Aloneness has reached its ultimate peak. The Master is the most alone person in the world, and hence the Master is the greatest lover in the world. You cannot find a greater lover than a Buddha or a Christ. But now the love is so qualitatively different that it has the quality of friendship, compassion, empathy. The passion has disappeared.

Passion is tiny, small; compassion is immense, huge, enormous, infinite. When passion becomes infinite it is compassion.

Turiya, your experience is beautiful, and you have understood its beauty; hence, you have felt like thanking me.

You say: Never before have I felt so much love and never before so alone. Those are two aspects of the same coin.

And you say: Thank you, Osho.

You have understood it. I am happy that you have been able to see the connection between love and aloneness. Enjoy both. Never choose one out of the two, because if you choose one both will die. Allow both to happen. When aloneness happens, move into it; when love happens, move into it. Aloneness means moving in, love means moving out.

Aloneness is the breath going in, love is the breath going out. And if you stop one, you will die. You cannot hold the breath in; you cannot hold the breath out. Breathing is a total process, and in the total process the incoming breath is as much essential as the outgoing breath. Love is the outgoing breath; aloneness is the incoming breath. And that’s how your soul lives; that’s how you become soulful.

Allow both. Never choose! Choicelessly allow both. And go with wherever the breath is going. Aloneness is interiority, love is exteriority.

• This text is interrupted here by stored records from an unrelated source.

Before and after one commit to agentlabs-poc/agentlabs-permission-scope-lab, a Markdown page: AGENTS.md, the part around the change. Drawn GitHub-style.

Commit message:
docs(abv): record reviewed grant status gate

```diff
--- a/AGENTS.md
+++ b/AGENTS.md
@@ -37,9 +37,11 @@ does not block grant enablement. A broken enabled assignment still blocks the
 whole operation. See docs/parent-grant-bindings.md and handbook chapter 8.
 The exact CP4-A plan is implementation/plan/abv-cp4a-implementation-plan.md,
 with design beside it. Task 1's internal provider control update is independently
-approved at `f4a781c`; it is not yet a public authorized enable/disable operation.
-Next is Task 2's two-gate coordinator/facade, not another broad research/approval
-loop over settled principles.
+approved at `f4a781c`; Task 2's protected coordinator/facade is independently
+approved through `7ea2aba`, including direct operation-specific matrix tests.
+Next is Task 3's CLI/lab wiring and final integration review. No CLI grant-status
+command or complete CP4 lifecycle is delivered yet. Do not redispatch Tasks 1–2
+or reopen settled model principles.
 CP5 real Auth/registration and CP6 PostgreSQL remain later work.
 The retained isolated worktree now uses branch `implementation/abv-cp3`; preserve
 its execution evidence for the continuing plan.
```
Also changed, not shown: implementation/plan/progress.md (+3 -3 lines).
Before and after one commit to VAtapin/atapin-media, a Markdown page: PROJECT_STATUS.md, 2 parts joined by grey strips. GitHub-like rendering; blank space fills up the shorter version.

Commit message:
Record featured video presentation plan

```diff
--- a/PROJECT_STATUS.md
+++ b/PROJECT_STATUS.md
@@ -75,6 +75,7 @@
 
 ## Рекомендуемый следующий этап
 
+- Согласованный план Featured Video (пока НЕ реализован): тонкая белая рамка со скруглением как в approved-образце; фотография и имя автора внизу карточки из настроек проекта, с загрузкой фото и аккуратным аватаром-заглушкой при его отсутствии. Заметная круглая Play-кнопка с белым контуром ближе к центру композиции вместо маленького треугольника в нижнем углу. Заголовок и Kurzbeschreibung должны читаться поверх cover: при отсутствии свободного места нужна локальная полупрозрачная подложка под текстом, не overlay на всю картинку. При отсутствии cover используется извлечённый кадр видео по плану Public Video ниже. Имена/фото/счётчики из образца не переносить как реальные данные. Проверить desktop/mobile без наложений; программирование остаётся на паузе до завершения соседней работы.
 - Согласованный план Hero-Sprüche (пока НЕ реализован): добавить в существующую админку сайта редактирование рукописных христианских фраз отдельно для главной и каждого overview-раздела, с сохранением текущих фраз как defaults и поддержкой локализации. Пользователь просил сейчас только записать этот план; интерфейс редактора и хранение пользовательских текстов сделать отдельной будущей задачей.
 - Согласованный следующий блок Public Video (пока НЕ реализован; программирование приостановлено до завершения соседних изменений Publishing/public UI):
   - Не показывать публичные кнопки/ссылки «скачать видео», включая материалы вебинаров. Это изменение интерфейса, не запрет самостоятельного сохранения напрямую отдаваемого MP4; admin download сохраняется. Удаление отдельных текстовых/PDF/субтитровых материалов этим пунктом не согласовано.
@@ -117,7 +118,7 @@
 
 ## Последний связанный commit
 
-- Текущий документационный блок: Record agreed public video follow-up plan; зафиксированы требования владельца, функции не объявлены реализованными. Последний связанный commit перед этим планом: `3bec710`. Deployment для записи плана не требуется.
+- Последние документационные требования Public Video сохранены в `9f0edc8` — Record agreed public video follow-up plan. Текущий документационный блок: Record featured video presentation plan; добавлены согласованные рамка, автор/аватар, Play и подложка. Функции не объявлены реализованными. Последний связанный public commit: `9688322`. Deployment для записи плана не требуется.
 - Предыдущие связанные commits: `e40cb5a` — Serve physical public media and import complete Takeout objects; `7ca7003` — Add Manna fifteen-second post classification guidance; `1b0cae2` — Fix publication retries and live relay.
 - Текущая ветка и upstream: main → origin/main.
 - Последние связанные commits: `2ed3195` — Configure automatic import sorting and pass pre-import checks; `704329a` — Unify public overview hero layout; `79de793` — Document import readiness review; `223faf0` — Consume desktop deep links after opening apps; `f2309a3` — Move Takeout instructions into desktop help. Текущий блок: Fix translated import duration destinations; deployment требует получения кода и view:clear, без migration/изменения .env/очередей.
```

Carl Gustav Jung has made these words very famous. He divided people basically into two types: the introverts and the extroverts. That is a wrong division. People cannot be categorized that way. People cannot be pigeon-holed this way. I have never come across anyone who is just introvert — he will die immediately, because he will have only the in-breath. I have never come across a person who is just extrovert — he will die too. People are both.

It is possible that one is more of an extrovert than an introvert, and vice versa. And that’s what brings imbalance to your personality. One should be both simultaneously. One should be balanced.

My sannyasins have to be extrovert introverts, introvert extroverts — both together. This is one of the most important things to be understood, because in the past the monks have tried to be just introverts. They were called the other-worldly people, the people who renounce the world and move into the monasteries and the mountains and the deserts. They decided that only to be an introvert is the right way to connect with God — as if God is not without, but only within.

And the other, the worldly person, has remained extrovert. He thinks he has nothing to do with introversion, meditation, prayer. His interest is in money, power, prestige, people, crowds — the world. He never looks in. This is a very schizophrenic arrangement.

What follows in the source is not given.